*** INPUT DATA ***

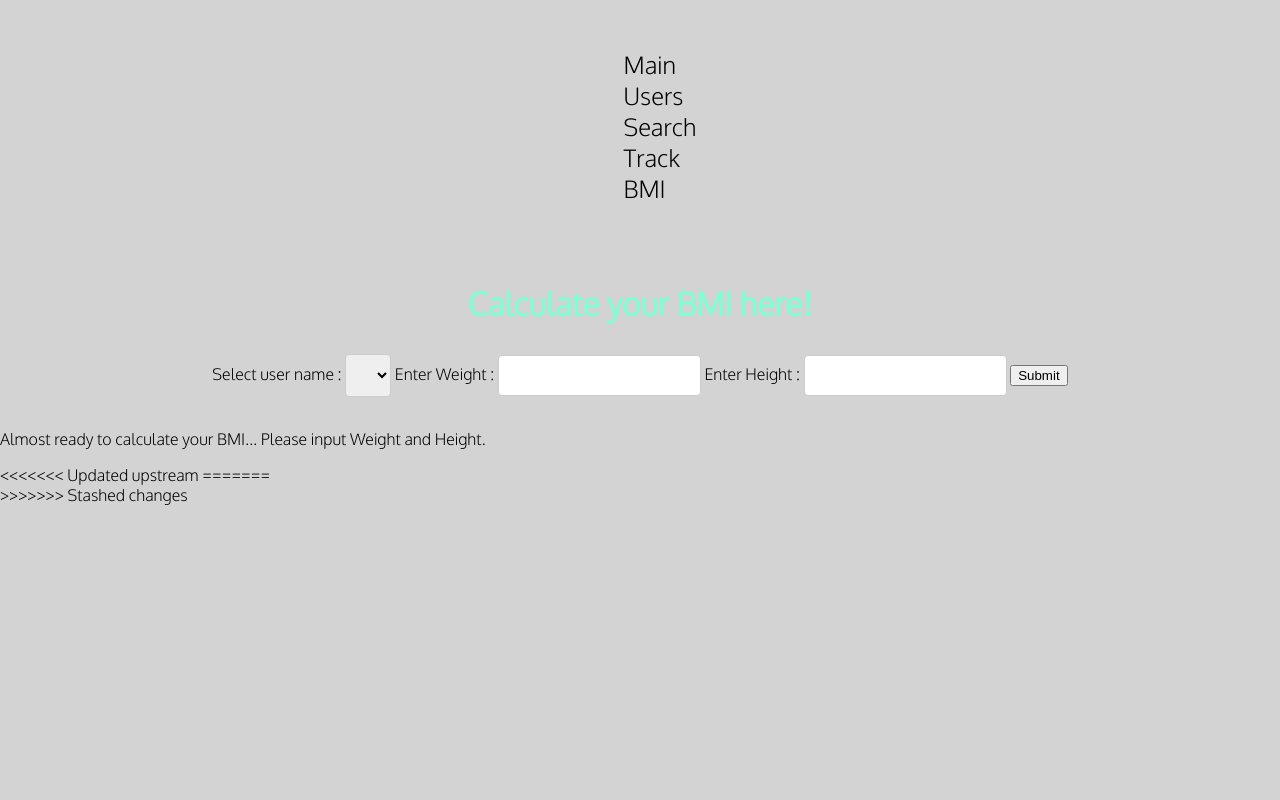
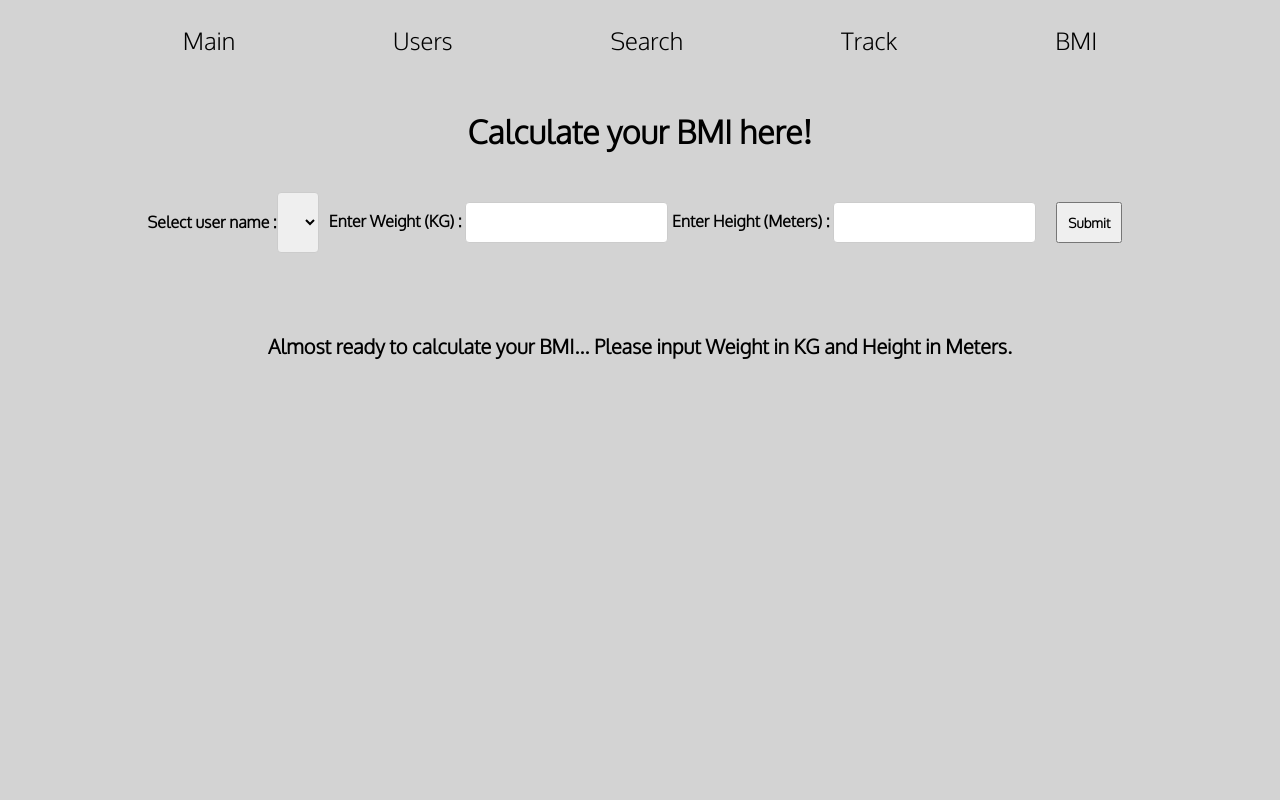
Before and after one commit to Kimovi/MealPlan, a Flask app: page /calculateBMI in a window 1280 px wide. Run offline with Flask 2, Linux system fonts and the light colour scheme; lists and menus that the app fills with data are empty.

Commit message:
Adding style designs to each webpage, adding alert javascript box to remind users to scroll down. Also adding required notice for input boxes

```diff
--- a/static/style.css
+++ b/static/style.css
@@ -1,10 +1,3 @@
-/* body {
-    background-color: #d3d3d3;
-    width: 70%;
-    margin: auto;
-    margin-top: 0;
-    align-items: center;
-} */
 body{
  margin: 0px;
  width: 100%;
@@ -14,17 +7,30 @@ font-family: 'Oxygen', sans-serif;
 box-sizing: border-box;
 }
 
+.form1 {
+    width: 100%;
+    margin: 0px;
+    display: flex;
+    justify-content: center;
+}
 
 
 .bmi_title{
     margin: 30px;
-    color: aquamarine;
+    color: black;
     font-family: 'Oxygen', sans-serif;
+    font-weight: bold;
     display: flex;
     justify-content: center;
 }
 
-.nav{
+.w_h_input, .bmi_form{
+    font-family: 'Oxygen', sans-serif;
+    font-weight: bold;
+    padding: 10px;
+}
+
+.nav ul{
     display: flex;
     justify-content: space-evenly;
     font-size: 1.5rem;
@@ -70,9 +76,24 @@ padding: 8px;
 font-family: 'Oxygen', sans-serif;
 }
 
-#user_title h1{
-    align-items: center;
+.user_title {
+    display: flex;
+    justify-content: center;
     font-family: 'Oxygen', sans-serif;
+}
+
+#user_title_message{
+    color: red;
+    font-style: italic;
+}
+
+/* .user_db{
+    display: none;
+} */
+
+.user_db{
+    display: flex;
+    justify-content: center;
 }
 
 .home_title{
@@ -80,10 +101,69 @@ font-family: 'Oxygen', sans-serif;
     justify-content: center;
     font-family: 'Oxygen', sans-serif;
     font-size: 50px;
-    color:lightseagreen
+    color: black;
+    font-weight: bold;
 }
 
-.bmi_form{
+#search_title, .meal_keyword, .track_info{
     display: flex;
     justify-content: center;
 }
+
+#food_search{
+    font-size: 26px;
+    display: flex;
+    justify-content: center;
+}
+
+.user_name, .search_keyword {
+padding: 16px;
+}
+/* #track{
+    pad;
+} */
+
+
+.meal_output{
+    color: black;
+    margin: auto;
+    text-align: center;
+}
+
+.BMI_outcome{
+    text-align: center;
+}
+.BMI_outcome p{
+    font-weight: bold;
+    font-size: 20px;
+    padding: 50px;
+}
+
+.content_description{
+ padding:70px;
+}
+
+.index_list{
+    font-size: 20px;
+    font-weight: bold;
+
+}
+
+#instructions{
+border: red;
+}
+
+#get_started{
+    display: flex;
+    justify-content: center;
+}
+#get_started a{
+    text-decoration: none;
+}
+
+footer{
+    padding: 0px;
+    margin: 0px;
+    display: flex;
+    justify-content: center;
+}
--- a/templates/calculateBMI.html
+++ b/templates/calculateBMI.html
@@ -17,34 +17,35 @@
         </div>
     <h1 class="bmi_title">Calculate your BMI here!</h1>
     <div class="bmi_form">
-      <form method="POST" action="/calculateBMI">
+      <form method="POST" action="/calculateBMI" class="form1">
+        <br>
         Select user name :
-        <select name="user_name">
+        <select name="user_name" class="w_h_input">
           {% for i in user_data %}
           <option value="{{ i.user_name }}">{{ i.user_name }}</option>
           {% endfor %}
         </select>
-        Enter Weight : <input type="text" name="Weight">
-        Enter Height : <input type="text" name="Height">
-
-        <input id="submit" type="submit" value="Submit">
+      <div class="w_h_input">
+        Enter Weight (KG) : <input type="text" name="Weight" required>
+        Enter Height (Meters) : <input type="text" name="Height" required>
+      </div>
+      <div class="w_h_input">
+        <input id="submit" type="submit" value="Submit" class="w_h_input">
+        </div>
       </form>
     </div>
-    <div class="BMI outcome">
+    <div class="BMI_outcome">
           {% if bmi == None: %}
-          <p>Almost ready to calculate your BMI... Please input Weight and Height.</p>
+          <p>Almost ready to calculate your BMI... Please input Weight in KG and Height in Meters.</p>
           {% elif bmi < 18.5: %}
           <p> Your BMI has been calculated. Your BMI is: {{bmi}}. Compared to the average, you are Underweight. Please seek advice <a href="https://www.nhs.uk/live-well/healthy-weight/advice-for-underweight-adults/" target="_blank"> here</a> and consider choosing meals of higher calories.</p>
           {% elif bmi >=18.5 and bmi <= 24.9: %}
-          <p> Your BMI has been calculated. Your BMI is: {{bmi}}. You are a Normal/Healthy weight! No changes to your lifestyle need to be made. </p>
+          <p> Your BMI has been calculated. Your BMI is: {{bmi}}. You are a Normal/Healthy weight! Click <a href="https://www.nhs.uk/live-well/eat-well/" target="_blank"> here</a> for further guidance on a healthy lifestyle. </p>
           {% elif bmi >=25.0 and bmi <= 29.9: %}
           <p> Your BMI has been calculated. Your BMI is: {{bmi}}. You are a Overweight. Check out this weight loss <a href="https://www.nhs.uk/live-well/healthy-weight/start-the-nhs-weight-loss-plan/" target="_blank"> plan </a> Consider choosing some meal options that have less calories.  </p>
           {% else: %}
           <p> Your BMI has been calculated. Your BMI is: {{bmi}}. Your BMI indicated that you are Obese. Please refer to professional help from the <a href="https://www.nhs.uk/conditions/obesity/" target="_blank"> NHS</a> </p>
           {% endif %}
     </div>
-<<<<<<< Updated upstream
-=======
 </div>
->>>>>>> Stashed changes
   </body>
```
Also changed, not shown: templates/index.html (+21 -6 lines), templates/search.html (+23 -9 lines), templates/track.html (+9 -8 lines), templates/users.html (+11 -8 lines), templates/images/meal-prep.png (added).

*** End of INPUT DATA ***

[WORK INSTRUCTIONS]: Search the listing above for "calories" and copy every line that holds it.

[EXERCISE OUTPUT]:
           <p> Your BMI has been calculated. Your BMI is: {{bmi}}. Compared to the average, you are Underweight. Please seek advice <a href="https://www.nhs.uk/live-well/healthy-weight/advice-for-underweight-adults/" target="_blank"> here</a> and consider choosing meals of higher calories.</p>
           <p> Your BMI has been calculated. Your BMI is: {{bmi}}. You are a Overweight. Check out this weight loss <a href="https://www.nhs.uk/live-well/healthy-weight/start-the-nhs-weight-loss-plan/" target="_blank"> plan </a> Consider choosing some meal options that have less calories.  </p>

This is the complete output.